Surpise: All's not well at the VA
WASHINGTON — With government officials continuing to marvel at how — compared with HMEs — the VA can do more with less reimbursement, you might think all's well at the VA. It's not.
Since the mid-1990s, the number of veterans enrolled in the VA health system — which includes 850 outpatient clinics, 163 hospitals and 137 nursing homes — has doubled to six million.
Some aging veterans are entering the system because private doctors are refusing to see new Medicare patients and many Medicare managed care companies are either exiting markets or cutting back on benefits. The rising enrollment has created waiting lists to see a VA doctor that can reach years.
For example, 4,429 veterans at Bay Pines VA Medical Center outside St. Petersburg, Fla., have to wait until October 2005 for their first doctor appointment, the New York Times reported last month.

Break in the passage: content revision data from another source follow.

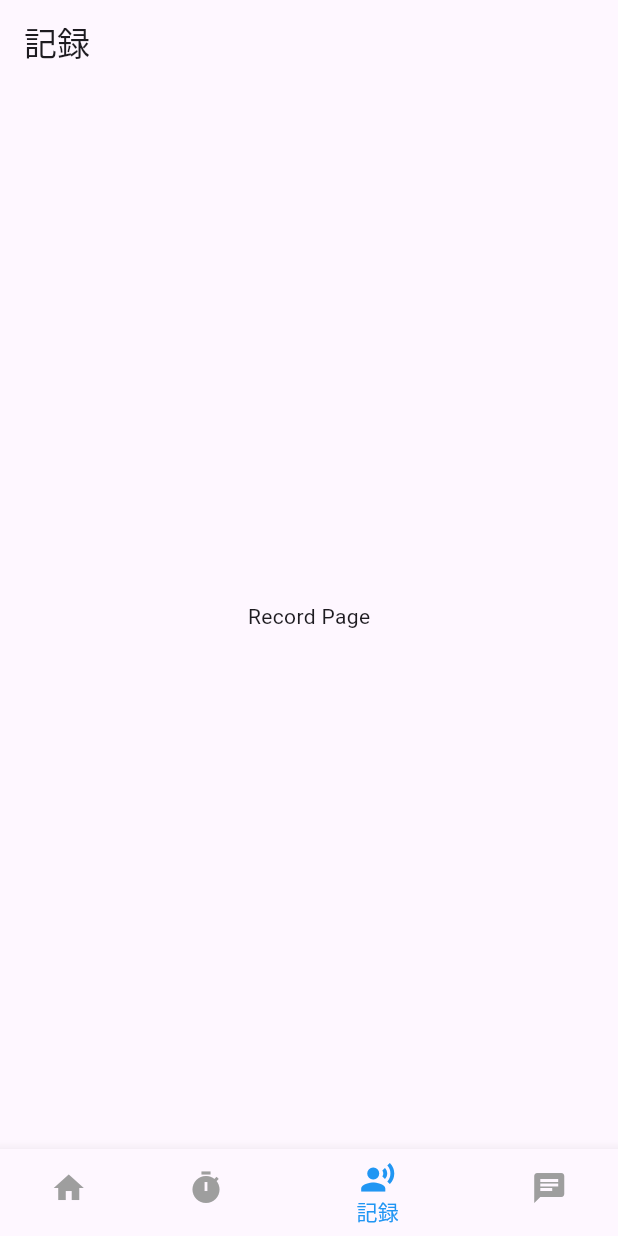
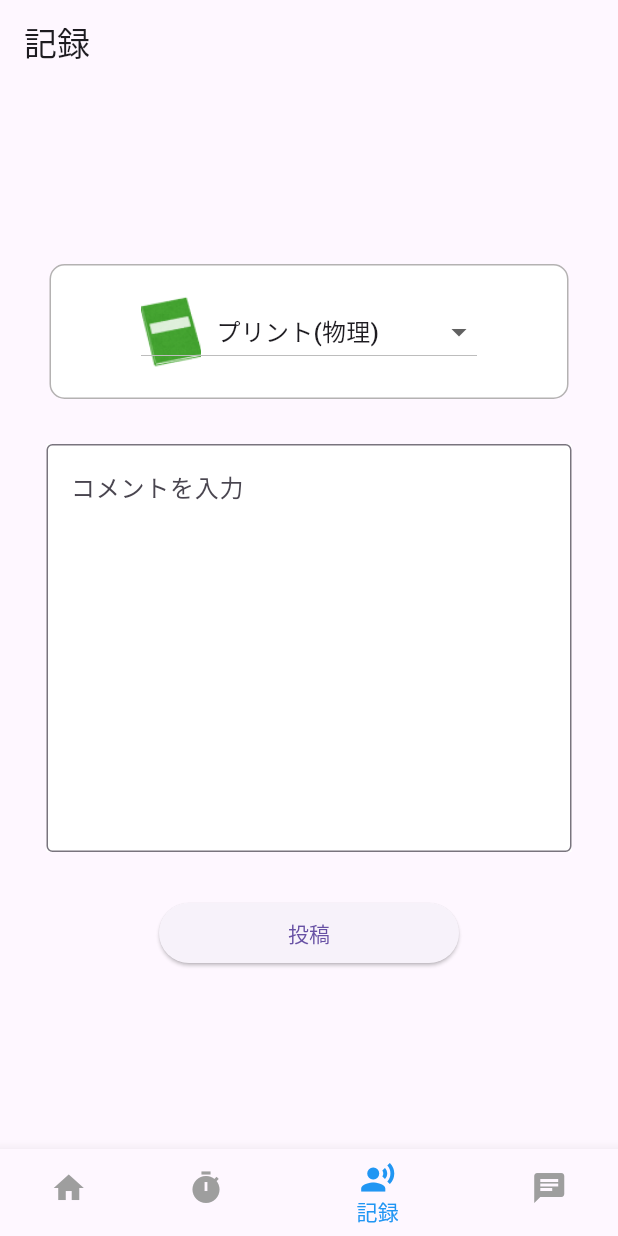
Before and after one commit to east-kite/co_study, a Flutter app: the screen it shows after launch, item 3 of the bottom bar chosen, on a phone screen of 412 x 824 dp. Run offline on Flutter 3.47's test engine with Material 3 defaults, Android fonts, the phone set to English and light mode, and no system bars; statements that could not run were skipped.

Commit message:
add record_page

```diff
--- a/lib/widgets/record_page.dart
+++ b/lib/widgets/record_page.dart
@@ -1,14 +1,88 @@
 import 'package:flutter/material.dart';
 
-class RecordPage extends StatelessWidget {
+class RecordPage extends StatefulWidget {
+  @override
+  _RecordPageState createState() => _RecordPageState();
+}
+
+class _RecordPageState extends State<RecordPage> {
+  TextEditingController _commentController = TextEditingController();
+
+  @override
+  void dispose() {
+    _commentController.dispose();
+    super.dispose();
+  }
+
   @override
   Widget build(BuildContext context) {
     return Scaffold(
-        appBar: AppBar(
-          title: Text('記録'), // ここにグループ名を動的に設定する必要があります
+      appBar: AppBar(
+        title: const Text('記録'),
+      ),
+      body: Center(
+        child: Column(
+          mainAxisAlignment: MainAxisAlignment.center,
+          children: [
+            Container(
+              padding: const EdgeInsets.symmetric(vertical: 20, horizontal: 60),
+              decoration: BoxDecoration(
+                color: Colors.white,
+                border:
+                    Border.all(color: const Color.fromARGB(255, 180, 178, 178)),
+                borderRadius: BorderRadius.circular(10),
+              ),
+              child: DropdownButton<String>(
+                value: 'プリント(物理)',
+                onChanged: (String? newValue) {},
+                items: <String>['プリント(物理)', '参考書(物理)', '過去問(物理)']
+                    .map<DropdownMenuItem<String>>((String value) {
+                  return DropdownMenuItem<String>(
+                    value: value,
+                    child: SizedBox(
+                      width: 200,
+                      child: Row(
+                        children: <Widget>[
+                          Image.asset('images/book.png'),
+                          const SizedBox(width: 10),
+                          Text(value),
+                        ],
+                      ),
+                    ),
+                  );
+                }).toList(),
+              ),
+            ),
+            const SizedBox(height: 30),
+            Container(
+              decoration: BoxDecoration(
+                color: Colors.white,
+              ),
+              child: SizedBox(
+                width: 350,
+                child: TextField(
+                  controller: _commentController,
+                  decoration: InputDecoration(
+                    border: OutlineInputBorder(),
+                    hintText: 'コメントを入力',
+                  ),
+                  maxLines: 10,
+                ),
+              ),
+            ),
+            const SizedBox(height: 30),
+            SizedBox(
+              width: 200,
+              child: ElevatedButton(
+                onPressed: () {
+                  _commentController.clear(); // コメントクリア
+                },
+                child: const Text('投稿'),
+              ),
+            ),
+          ],
         ),
-        body: Center(
-          child: Text('Record Page'),
-        ));
+      ),
+    );
   }
 }
```
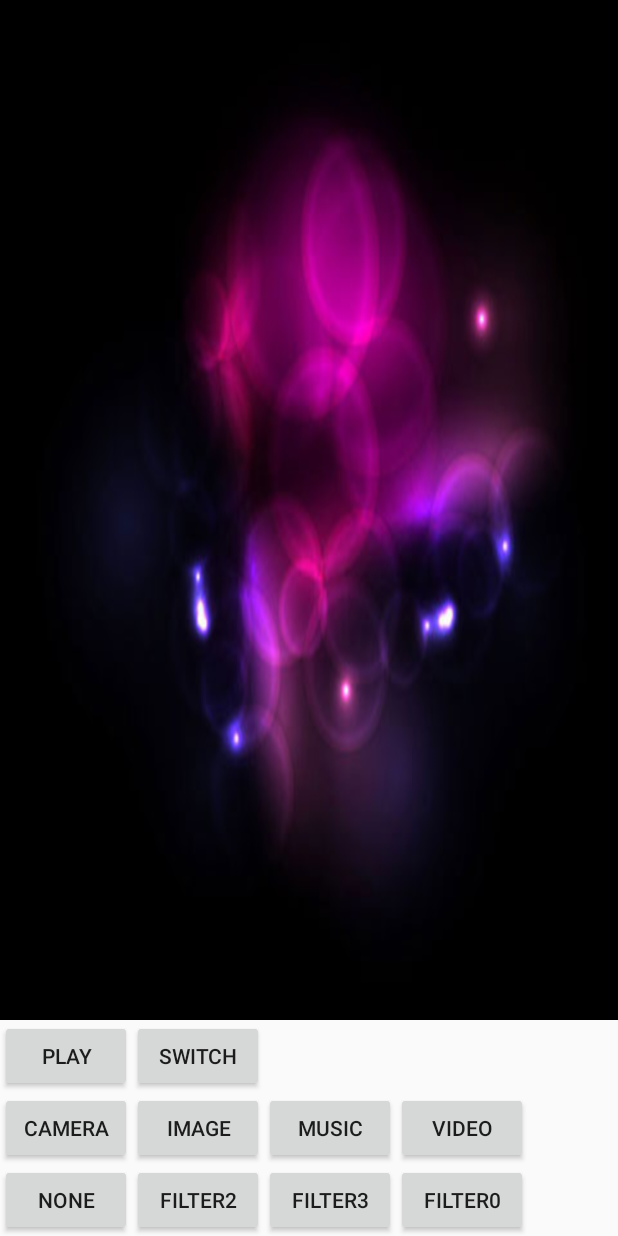
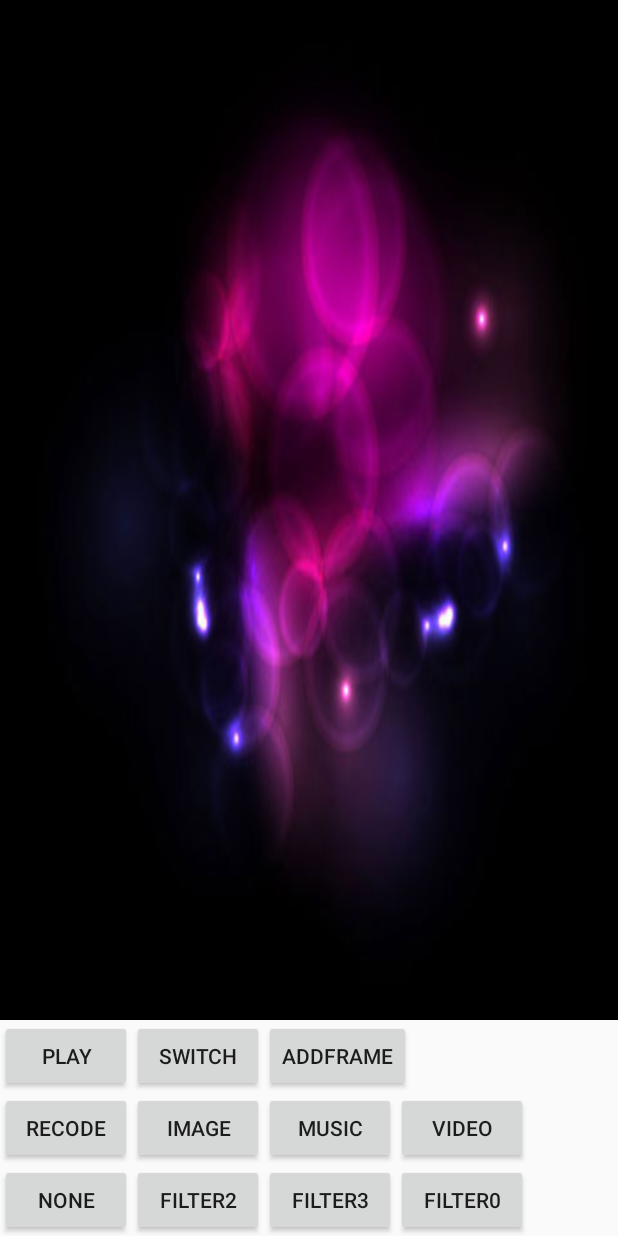
Before and after one commit to codeqian/videoCompos, an Android app: the gpuImageFilter screen opened directly, with no data from a screen before it, on a phone screen of 412 x 824 dp. Run offline under Robolectric (Android 15) with nearby library versions, the phone set to English and light mode, and no system bars; pictures from the network do not load.

Commit message:
图片合成

```diff
--- a/app/src/main/java/codepig/videocompos/composDemo.java
+++ b/app/src/main/java/codepig/videocompos/composDemo.java
@@ -269,16 +269,17 @@ public class composDemo extends Activity{
                             mRecorder = new MediaRecorder();
                             mRecorder.reset();
                             // 设置从麦克风采集声音(或来自录像机的声音AudioSource.CAMCORDER)
-                            mRecorder.setAudioSource(MediaRecorder.AudioSource.MIC);
+//                            mRecorder.setAudioSource(MediaRecorder.AudioSource.MIC);
                             // 设置从摄像头采集图像
                             mRecorder.setVideoSource(MediaRecorder.VideoSource.CAMERA);
                             // 设置视频文件的输出格式
                             // 必须在设置声音编码格式、图像编码格式之前设置
                             mRecorder.setOutputFormat(MediaRecorder.OutputFormat.MPEG_4);
                             // 设置声音编码的格式
-                            mRecorder.setAudioEncoder(MediaRecorder.AudioEncoder.AMR_NB);
+//                            mRecorder.setAudioEncoder(MediaRecorder.AudioEncoder.AMR_NB);
                             // 设置图像编码的格式
                             mRecorder.setVideoEncoder(MediaRecorder.VideoEncoder.H264);
+                            mRecorder.setVideoEncodingBitRate(5*1280*720);
                             mRecorder.setVideoSize(1280, 720);
                             // 每秒20帧
                             mRecorder.setVideoFrameRate(20);
--- a/app/src/main/res/layout/activity_compos.xml
+++ b/app/src/main/res/layout/activity_compos.xml
@@ -20,7 +20,6 @@
             android:layout_centerInParent="true" />
         <ImageView
             android:id="@+id/imgPreview"
-            android:src="@drawable/videobg"
             android:scaleType="fitXY"
             android:layout_width="match_parent"
             android:layout_height="match_parent" />
--- a/app/src/main/res/layout/activity_filter.xml
+++ b/app/src/main/res/layout/activity_filter.xml
@@ -54,13 +54,23 @@
                 android:layout_height="wrap_content"
                 android:id="@+id/switchCameraBtn"
                 android:text="Switch"/>
+            <Button
+                android:layout_width="wrap_content"
+                android:layout_height="wrap_content"
+                android:id="@+id/blendBtn"
+                android:text="blend"/>
+            <Button
+                android:layout_width="wrap_content"
+                android:layout_height="wrap_content"
+                android:id="@+id/frameBtn"
+                android:text="addFrame"/>
         </LinearLayout>
         <LinearLayout
             android:orientation="horizontal"
             android:layout_width="match_parent"
             android:layout_height="wrap_content">
             <Button
-                android:text="camera"
+                android:text="recode"
                 android:id="@+id/cameraBtn"
                 android:layout_width="wrap_content"
                 android:layout_height="wrap_content" />
```
Also changed, not shown: app/src/main/java/codepig/videocompos/gpuImageFilter.java (+86 -30 lines), app/src/main/assets/frame1.png (added), app/src/main/assets/hehe.jpg (added), app/src/main/assets/late_sunset.png (added), app/src/main/assets/logo.png (added), app/src/main/res/drawable/frame1.png (added), app/src/main/res/drawable/mask1.png (added).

Responding to the challenge of increased enrollment, the VA system has tried to trim its benefits packages to reduce costs, but Capitol Hill has killed the efforts, paving the way for a $1.1 billion deficit next year in the VA's $25.5 billion medical budget. HME